GOAL OF THE EXERCISE
Search the material for the word "brand" and copy each line that holds it.

RECORDS FOR THIS TASK
* * * * * * *
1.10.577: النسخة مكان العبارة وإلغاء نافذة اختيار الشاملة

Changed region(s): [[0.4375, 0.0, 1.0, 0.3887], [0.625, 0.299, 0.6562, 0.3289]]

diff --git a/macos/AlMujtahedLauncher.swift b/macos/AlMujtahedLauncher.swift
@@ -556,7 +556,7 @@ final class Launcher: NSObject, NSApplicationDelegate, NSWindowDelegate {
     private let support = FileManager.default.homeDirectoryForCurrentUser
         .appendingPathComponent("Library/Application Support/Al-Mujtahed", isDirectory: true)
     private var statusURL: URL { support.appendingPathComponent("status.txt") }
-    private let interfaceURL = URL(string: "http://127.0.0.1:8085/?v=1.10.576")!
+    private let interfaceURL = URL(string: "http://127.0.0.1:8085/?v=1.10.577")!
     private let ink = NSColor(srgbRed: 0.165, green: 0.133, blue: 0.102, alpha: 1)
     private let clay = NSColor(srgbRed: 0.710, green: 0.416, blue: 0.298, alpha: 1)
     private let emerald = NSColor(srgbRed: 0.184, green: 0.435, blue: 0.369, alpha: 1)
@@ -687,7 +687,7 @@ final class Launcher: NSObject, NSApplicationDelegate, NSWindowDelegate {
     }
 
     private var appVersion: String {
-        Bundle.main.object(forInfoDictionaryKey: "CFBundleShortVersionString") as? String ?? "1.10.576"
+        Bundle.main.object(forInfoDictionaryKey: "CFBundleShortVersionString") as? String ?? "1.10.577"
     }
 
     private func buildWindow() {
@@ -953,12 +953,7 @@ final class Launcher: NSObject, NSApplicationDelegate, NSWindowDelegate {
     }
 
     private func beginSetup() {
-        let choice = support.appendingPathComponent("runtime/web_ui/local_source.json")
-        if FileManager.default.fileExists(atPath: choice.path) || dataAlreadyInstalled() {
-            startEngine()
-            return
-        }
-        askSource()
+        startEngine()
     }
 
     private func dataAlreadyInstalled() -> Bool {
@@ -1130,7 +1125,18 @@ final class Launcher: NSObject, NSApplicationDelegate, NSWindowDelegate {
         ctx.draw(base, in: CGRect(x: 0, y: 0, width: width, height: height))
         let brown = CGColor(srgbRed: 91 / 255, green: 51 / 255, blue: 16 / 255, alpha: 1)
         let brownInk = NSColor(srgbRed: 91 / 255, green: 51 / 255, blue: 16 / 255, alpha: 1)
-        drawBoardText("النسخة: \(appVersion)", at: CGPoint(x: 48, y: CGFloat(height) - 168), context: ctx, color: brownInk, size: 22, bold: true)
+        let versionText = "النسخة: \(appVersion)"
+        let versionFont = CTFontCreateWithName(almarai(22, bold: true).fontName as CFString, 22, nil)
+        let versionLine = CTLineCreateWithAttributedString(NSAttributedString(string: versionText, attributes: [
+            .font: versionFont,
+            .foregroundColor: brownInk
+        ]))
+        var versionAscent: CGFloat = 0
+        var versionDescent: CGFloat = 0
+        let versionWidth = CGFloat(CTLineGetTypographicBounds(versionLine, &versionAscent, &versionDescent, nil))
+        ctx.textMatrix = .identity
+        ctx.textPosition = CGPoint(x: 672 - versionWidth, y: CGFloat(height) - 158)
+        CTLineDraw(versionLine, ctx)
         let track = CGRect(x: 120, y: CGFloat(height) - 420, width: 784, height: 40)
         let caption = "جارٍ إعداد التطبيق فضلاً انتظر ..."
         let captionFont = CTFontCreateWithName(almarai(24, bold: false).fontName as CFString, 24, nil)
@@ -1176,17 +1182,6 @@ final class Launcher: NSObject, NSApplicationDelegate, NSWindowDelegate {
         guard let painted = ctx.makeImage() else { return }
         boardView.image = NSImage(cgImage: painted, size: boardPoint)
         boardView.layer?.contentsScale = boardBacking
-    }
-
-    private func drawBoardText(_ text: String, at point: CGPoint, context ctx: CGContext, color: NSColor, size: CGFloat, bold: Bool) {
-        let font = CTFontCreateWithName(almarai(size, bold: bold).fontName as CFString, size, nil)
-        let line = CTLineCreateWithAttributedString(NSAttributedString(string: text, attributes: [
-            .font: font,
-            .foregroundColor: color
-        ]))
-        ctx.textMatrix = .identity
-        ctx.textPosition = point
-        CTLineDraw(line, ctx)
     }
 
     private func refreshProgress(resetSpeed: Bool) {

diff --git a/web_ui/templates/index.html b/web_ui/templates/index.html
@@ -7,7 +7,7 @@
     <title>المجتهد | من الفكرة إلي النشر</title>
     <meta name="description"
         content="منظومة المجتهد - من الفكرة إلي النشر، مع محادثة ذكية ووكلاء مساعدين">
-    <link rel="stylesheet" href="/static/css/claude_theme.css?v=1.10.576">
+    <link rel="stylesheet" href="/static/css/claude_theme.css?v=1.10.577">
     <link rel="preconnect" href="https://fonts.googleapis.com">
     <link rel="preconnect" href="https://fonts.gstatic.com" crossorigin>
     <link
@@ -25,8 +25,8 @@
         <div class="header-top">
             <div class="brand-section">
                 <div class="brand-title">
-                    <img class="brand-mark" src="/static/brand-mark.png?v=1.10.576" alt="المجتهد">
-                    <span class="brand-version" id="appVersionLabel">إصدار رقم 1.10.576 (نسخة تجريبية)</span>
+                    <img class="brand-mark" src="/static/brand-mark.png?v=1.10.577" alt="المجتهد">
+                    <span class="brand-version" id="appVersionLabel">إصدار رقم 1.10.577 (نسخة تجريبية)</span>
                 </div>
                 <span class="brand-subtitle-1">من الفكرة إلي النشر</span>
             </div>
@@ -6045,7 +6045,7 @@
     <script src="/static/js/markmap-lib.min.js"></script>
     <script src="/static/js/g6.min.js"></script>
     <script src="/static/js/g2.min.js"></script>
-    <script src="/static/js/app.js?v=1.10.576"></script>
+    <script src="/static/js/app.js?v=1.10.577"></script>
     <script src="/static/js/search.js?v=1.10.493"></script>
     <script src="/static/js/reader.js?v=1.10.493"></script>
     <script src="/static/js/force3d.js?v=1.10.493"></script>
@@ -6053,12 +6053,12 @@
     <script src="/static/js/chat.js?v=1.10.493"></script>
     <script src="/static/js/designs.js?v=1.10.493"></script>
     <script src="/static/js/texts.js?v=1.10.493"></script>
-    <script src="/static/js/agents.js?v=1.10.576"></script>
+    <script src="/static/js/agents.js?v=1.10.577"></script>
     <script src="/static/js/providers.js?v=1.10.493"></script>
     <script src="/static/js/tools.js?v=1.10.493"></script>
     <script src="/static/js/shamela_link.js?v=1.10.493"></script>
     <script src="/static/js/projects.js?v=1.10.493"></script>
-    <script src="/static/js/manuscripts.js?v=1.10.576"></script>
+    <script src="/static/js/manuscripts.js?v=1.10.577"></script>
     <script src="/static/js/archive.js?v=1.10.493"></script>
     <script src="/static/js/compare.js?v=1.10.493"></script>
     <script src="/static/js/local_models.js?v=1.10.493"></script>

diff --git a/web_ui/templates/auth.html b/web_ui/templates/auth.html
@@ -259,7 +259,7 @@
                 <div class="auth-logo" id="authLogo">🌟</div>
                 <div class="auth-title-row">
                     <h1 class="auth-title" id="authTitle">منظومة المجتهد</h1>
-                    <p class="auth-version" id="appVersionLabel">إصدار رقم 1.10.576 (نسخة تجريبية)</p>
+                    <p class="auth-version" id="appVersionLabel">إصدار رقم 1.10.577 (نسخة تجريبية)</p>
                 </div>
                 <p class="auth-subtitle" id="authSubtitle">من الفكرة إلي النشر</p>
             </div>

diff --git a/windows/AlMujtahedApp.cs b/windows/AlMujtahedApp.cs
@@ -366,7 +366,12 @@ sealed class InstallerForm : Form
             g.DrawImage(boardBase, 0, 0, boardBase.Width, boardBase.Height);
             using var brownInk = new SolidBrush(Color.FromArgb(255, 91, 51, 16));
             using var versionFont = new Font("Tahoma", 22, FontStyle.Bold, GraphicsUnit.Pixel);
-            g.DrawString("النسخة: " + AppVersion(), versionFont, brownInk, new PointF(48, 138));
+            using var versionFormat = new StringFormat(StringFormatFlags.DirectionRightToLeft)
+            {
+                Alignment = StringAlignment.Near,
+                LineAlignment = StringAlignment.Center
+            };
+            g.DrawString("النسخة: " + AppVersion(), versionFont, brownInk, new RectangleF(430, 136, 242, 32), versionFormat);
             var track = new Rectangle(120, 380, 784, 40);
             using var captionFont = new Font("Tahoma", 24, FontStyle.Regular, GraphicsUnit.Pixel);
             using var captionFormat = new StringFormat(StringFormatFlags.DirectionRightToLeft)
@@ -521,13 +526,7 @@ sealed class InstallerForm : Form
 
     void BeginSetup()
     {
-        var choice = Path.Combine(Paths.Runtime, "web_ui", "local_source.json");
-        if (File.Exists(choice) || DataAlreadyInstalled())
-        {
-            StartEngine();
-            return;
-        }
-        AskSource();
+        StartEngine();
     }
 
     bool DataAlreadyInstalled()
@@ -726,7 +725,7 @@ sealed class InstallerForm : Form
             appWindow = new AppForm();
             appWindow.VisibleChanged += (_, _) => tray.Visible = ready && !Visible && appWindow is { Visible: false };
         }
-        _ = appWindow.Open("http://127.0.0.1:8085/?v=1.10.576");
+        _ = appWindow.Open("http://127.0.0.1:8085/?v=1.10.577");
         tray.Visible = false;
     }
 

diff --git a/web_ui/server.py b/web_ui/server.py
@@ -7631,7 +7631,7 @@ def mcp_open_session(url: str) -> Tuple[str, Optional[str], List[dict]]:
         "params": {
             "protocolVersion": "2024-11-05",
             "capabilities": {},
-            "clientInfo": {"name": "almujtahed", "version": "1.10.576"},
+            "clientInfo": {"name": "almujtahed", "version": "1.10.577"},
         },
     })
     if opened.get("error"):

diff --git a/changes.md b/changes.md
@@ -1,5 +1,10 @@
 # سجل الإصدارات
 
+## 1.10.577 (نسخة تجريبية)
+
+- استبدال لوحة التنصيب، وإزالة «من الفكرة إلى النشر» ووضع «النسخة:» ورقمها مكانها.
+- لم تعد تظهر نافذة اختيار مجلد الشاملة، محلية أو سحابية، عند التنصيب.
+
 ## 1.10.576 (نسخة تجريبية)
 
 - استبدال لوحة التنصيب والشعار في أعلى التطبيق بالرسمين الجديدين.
* * * * * * *
YOUR RESPONSE
             <div class="brand-section">
                 <div class="brand-title">
-                    <img class="brand-mark" src="/static/brand-mark.png?v=1.10.576" alt="المجتهد">
-                    <span class="brand-version" id="appVersionLabel">إصدار رقم 1.10.576 (نسخة تجريبية)</span>
+                    <img class="brand-mark" src="/static/brand-mark.png?v=1.10.577" alt="المجتهد">
+                    <span class="brand-version" id="appVersionLabel">إصدار رقم 1.10.577 (نسخة تجريبية)</span>
                 <span class="brand-subtitle-1">من الفكرة إلي النشر</span>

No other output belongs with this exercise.